Branching off from the ever-popular 30-mile Centennial Trail in Snohomish County, Wash., the largely undeveloped Whitehorse Trail runs through the heart of Washington State’s Stillaguamish Valley, from Arlington via Oso, ending at the foot of the Cascade Range in the small town of Darrington.
While the vision of converting this former rail line into a destination 27-mile rail-trail has existed for years, a March 2014 landslide ripped across the Stillaguamish Valley. The landslide’s devastation killed 43 people, buried more than one mile of the highway and adjacent rail bed and left the rail-trail vision in limbo.
But the local communities are rebuilding and recovering from this tragedy, and the Whitehorse Trail’s future grows brighter each day through a combination of partnerships and a realization of the outdoor recreation and economic development potential of the rail-trail. The ultimate vision is to connect the Whitehorse Trail to the existing Centennial Trail, linking a growing 120-mile regional trail network across Snohomish and King counties.
Tourism represents the third-largest sector of the Snohomish County economy, and in the post-landslide recovery, area leaders have been eager to communicate that Snohomish County is open for business and welcoming visitors. This is something that Darrington Mayor Dan Rankin recognized early in the recovery efforts, stating, “I truly believe that biking in the Stilly Valley and Darrington area has great potential and opportunity.”
To help in this effort, Washington Bikes has stepped in with its policy expertise; currently, the nonprofit is working with a number of strong partners to make a compelling case for bike tourism as a strategic part of their economic recovery strategy.
Recovery efforts have resulted in rapid cleanup of many miles of the trail, by virtue of the cross-collaboration—facilitated by Washington Bikes—of local, state and federal officials working with passionate community groups and trail advocates. Immediately after the landslide, Washington Bikes successfully advocated for the Whitehorse Trail to be a recipient of federal disaster assistance, and also collaborated on efforts to secure state grants to support improvements needed for the creation of the 27-mile trail for bikers, hikers, equestrians and river rafters.
A federal Workforce Development grant (which provides jobs for people who have faced long-term unemployment or job displacement) put 80-plus people to work clearing and grading sections of the trail. These people live in the immediate area and, therefore, get to enjoy the fruits of their labors with long walks on the Whitehorse Trail corridor.
At a recent public event to celebrate the progress of the trail and its future potential—which was attended by Congressional representatives and many state and local officials—Snohomish County Parks and Recreation Director Tom Teigen said enthusiastically, “The partnership we’ve put together is really incredible; local, state, federal, private donations have all come together to get us to this point. And we’re here today thanks to Washington Bikes helping us connect the dots to be poised for even more progress on the trail.”

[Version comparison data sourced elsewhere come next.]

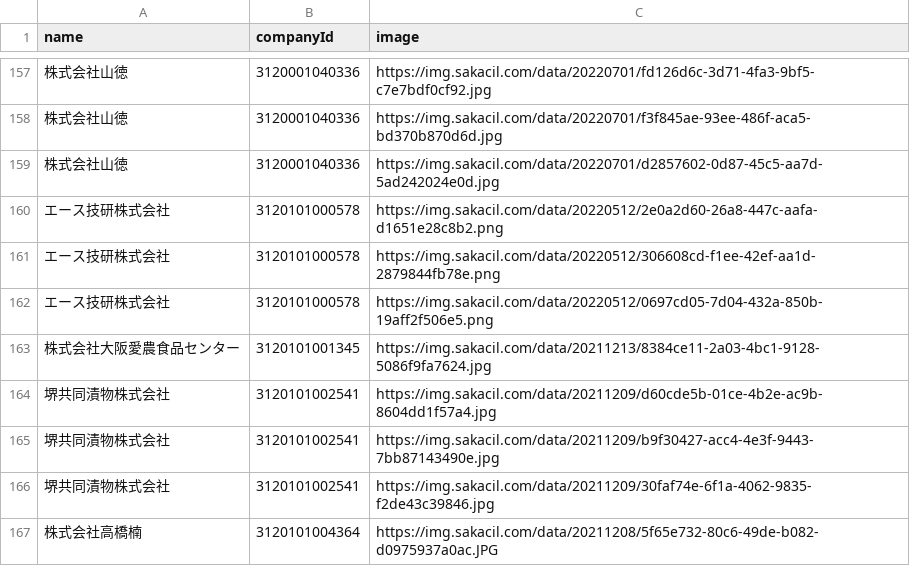
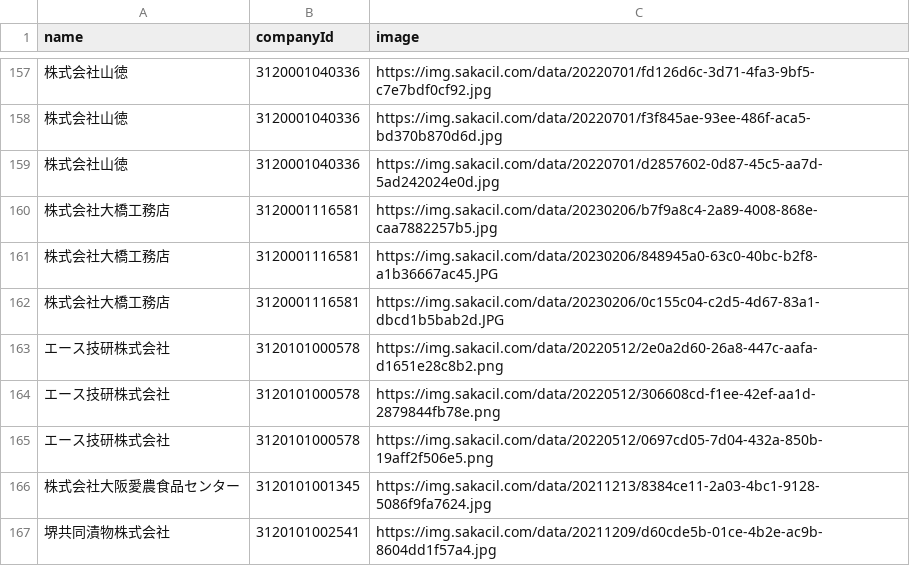
Before and after one commit to codeforosaka/sakai-biz-opendata, a CSV file: data/company_images.csv, drawn as a sheet; only a part is shown, gaps mark what is left out; the shorter side is filled out with more unchanged rows; the diff names each change by its address in the sheet, - before the commit and + after, or states it on an @@ line.

Commit message:
update data

```diff
--- a/data/company_images.csv
+++ b/data/company_images.csv
+row 160: 株式会社大橋工務店 | 3120001116581 | https://img.sakacil.com/data/20230206/b7f9a8c4-2a89-4008-868e-caa7882257b5.jpg
+row 161: 株式会社大橋工務店 | 3120001116581 | https://img.sakacil.com/data/20230206/848945a0-63c0-40bc-b2f8-a1b36667ac45.JPG
+row 162: 株式会社大橋工務店 | 3120001116581 | https://img.sakacil.com/data/20230206/0c155c04-c2d5-4d67-83a1-dbcd1b5bab2d.JPG
```
Also changed, not shown: 6 other files.
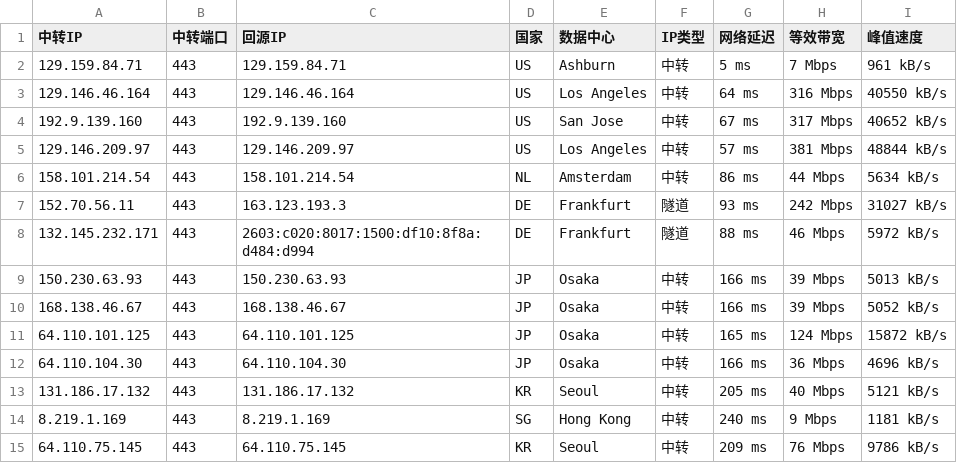
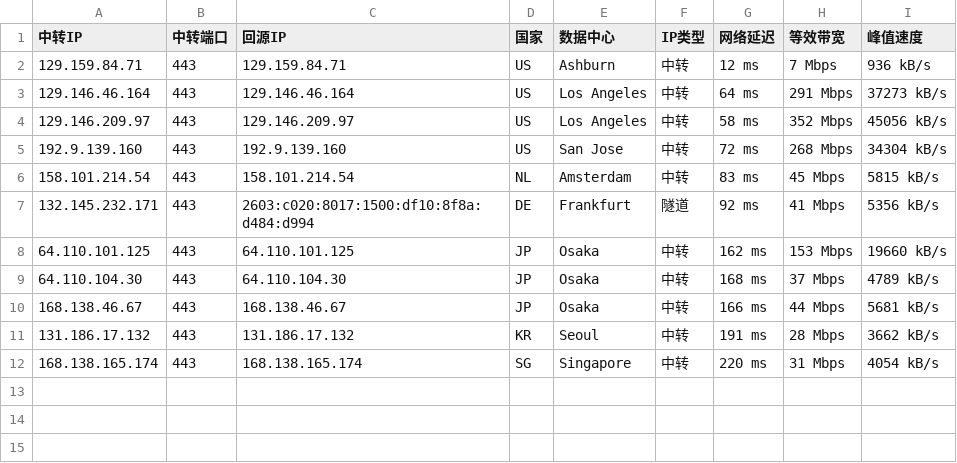
Before and after one commit to 520mmxx/CF-PROXYIP, a CSV file: latest.csv, drawn as a sheet.

```diff
--- a/latest.csv
+++ b/latest.csv
@@ -1,15 +1,12 @@
 中转IP,中转端口,回源IP,国家,数据中心,IP类型,网络延迟,等效带宽,峰值速度
-129.159.84.71,443,129.159.84.71,US,Ashburn,中转,5 ms,7 Mbps,961 kB/s
-129.146.46.164,443,129.146.46.164,US,Los Angeles,中转,64 ms,316 Mbps,40550 kB/s
-192.9.139.160,443,192.9.139.160,US,San Jose,中转,67 ms,317 Mbps,40652 kB/s
-129.146.209.97,443,129.146.209.97,US,Los Angeles,中转,57 ms,381 Mbps,48844 kB/s
-158.101.214.54,443,158.101.214.54,NL,Amsterdam,中转,86 ms,44 Mbps,5634 kB/s
-152.70.56.11,443,163.123.193.3,DE,Frankfurt,隧道,93 ms,242 Mbps,31027 kB/s
-132.145.232.171,443,2603:c020:8017:1500:df10:8f8a:d484:d994,DE,Frankfurt,隧道,88 ms,46 Mbps,5972 kB/s
-150.230.63.93,443,150.230.63.93,JP,Osaka,中转,166 ms,39 Mbps,5013 kB/s
-168.138.46.67,443,168.138.46.67,JP,Osaka,中转,166 ms,39 Mbps,5052 kB/s
-64.110.101.125,443,64.110.101.125,JP,Osaka,中转,165 ms,124 Mbps,15872 kB/s
-64.110.104.30,443,64.110.104.30,JP,Osaka,中转,166 ms,36 Mbps,4696 kB/s
-131.186.17.132,443,131.186.17.132,KR,Seoul,中转,205 ms,40 Mbps,5121 kB/s
-8.219.1.169,443,8.219.1.169,SG,Hong Kong,中转,240 ms,9 Mbps,1181 kB/s
-64.110.75.145,443,64.110.75.145,KR,Seoul,中转,209 ms,76 Mbps,9786 kB/s
+129.159.84.71,443,129.159.84.71,US,Ashburn,中转,12 ms,7 Mbps,936 kB/s
+129.146.46.164,443,129.146.46.164,US,Los Angeles,中转,64 ms,291 Mbps,37273 kB/s
+129.146.209.97,443,129.146.209.97,US,Los Angeles,中转,58 ms,352 Mbps,45056 kB/s
+192.9.139.160,443,192.9.139.160,US,San Jose,中转,72 ms,268 Mbps,34304 kB/s
+158.101.214.54,443,158.101.214.54,NL,Amsterdam,中转,83 ms,45 Mbps,5815 kB/s
+132.145.232.171,443,2603:c020:8017:1500:df10:8f8a:d484:d994,DE,Frankfurt,隧道,92 ms,41 Mbps,5356 kB/s
+64.110.101.125,443,64.110.101.125,JP,Osaka,中转,162 ms,153 Mbps,19660 kB/s
+64.110.104.30,443,64.110.104.30,JP,Osaka,中转,168 ms,37 Mbps,4789 kB/s
+168.138.46.67,443,168.138.46.67,JP,Osaka,中转,166 ms,44 Mbps,5681 kB/s
+131.186.17.132,443,131.186.17.132,KR,Seoul,中转,191 ms,28 Mbps,3662 kB/s
+168.138.165.174,443,168.138.165.174,SG,Singapore,中转,220 ms,31 Mbps,4054 kB/s
```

An anonymous couple has donated more than $300,000 to the effort, enabling Snohomish County to repair and reinforce numerous bridges along the trail, which will further aid the implementation of additional trail improvements. Additionally, this donation, together with investments by Snohomish County Parks and Recreation and federal disaster relief funds for cleanup and repair, is providing the matching funding for a proposal to the Washington State Department of Transportation’s Bicycle and Pedestrian Grant Program in the upcoming legislative session, a grant program that Washington Bikes will be advocating to expand to create more opportunities for trails like the Whitehorse.
The turnaround from the landslide’s devastation is remarkable. The Whitehorse Trail has gone from a long-term vision to a short-term priority. Through the power and momentum of partnerships, this trail, and the larger trail network it will help create, will soon be a transportation and recreation amenity—helping the people of Snohomish County rise from tragedy and bringing in a new era of economic prosperity.
RTC is partnering with Washington Bikes to help generate funding support for the trail project. For more information or to learn how to get involved in these efforts, contact RTC’s Western Regional Office or go to www.wabikes.org.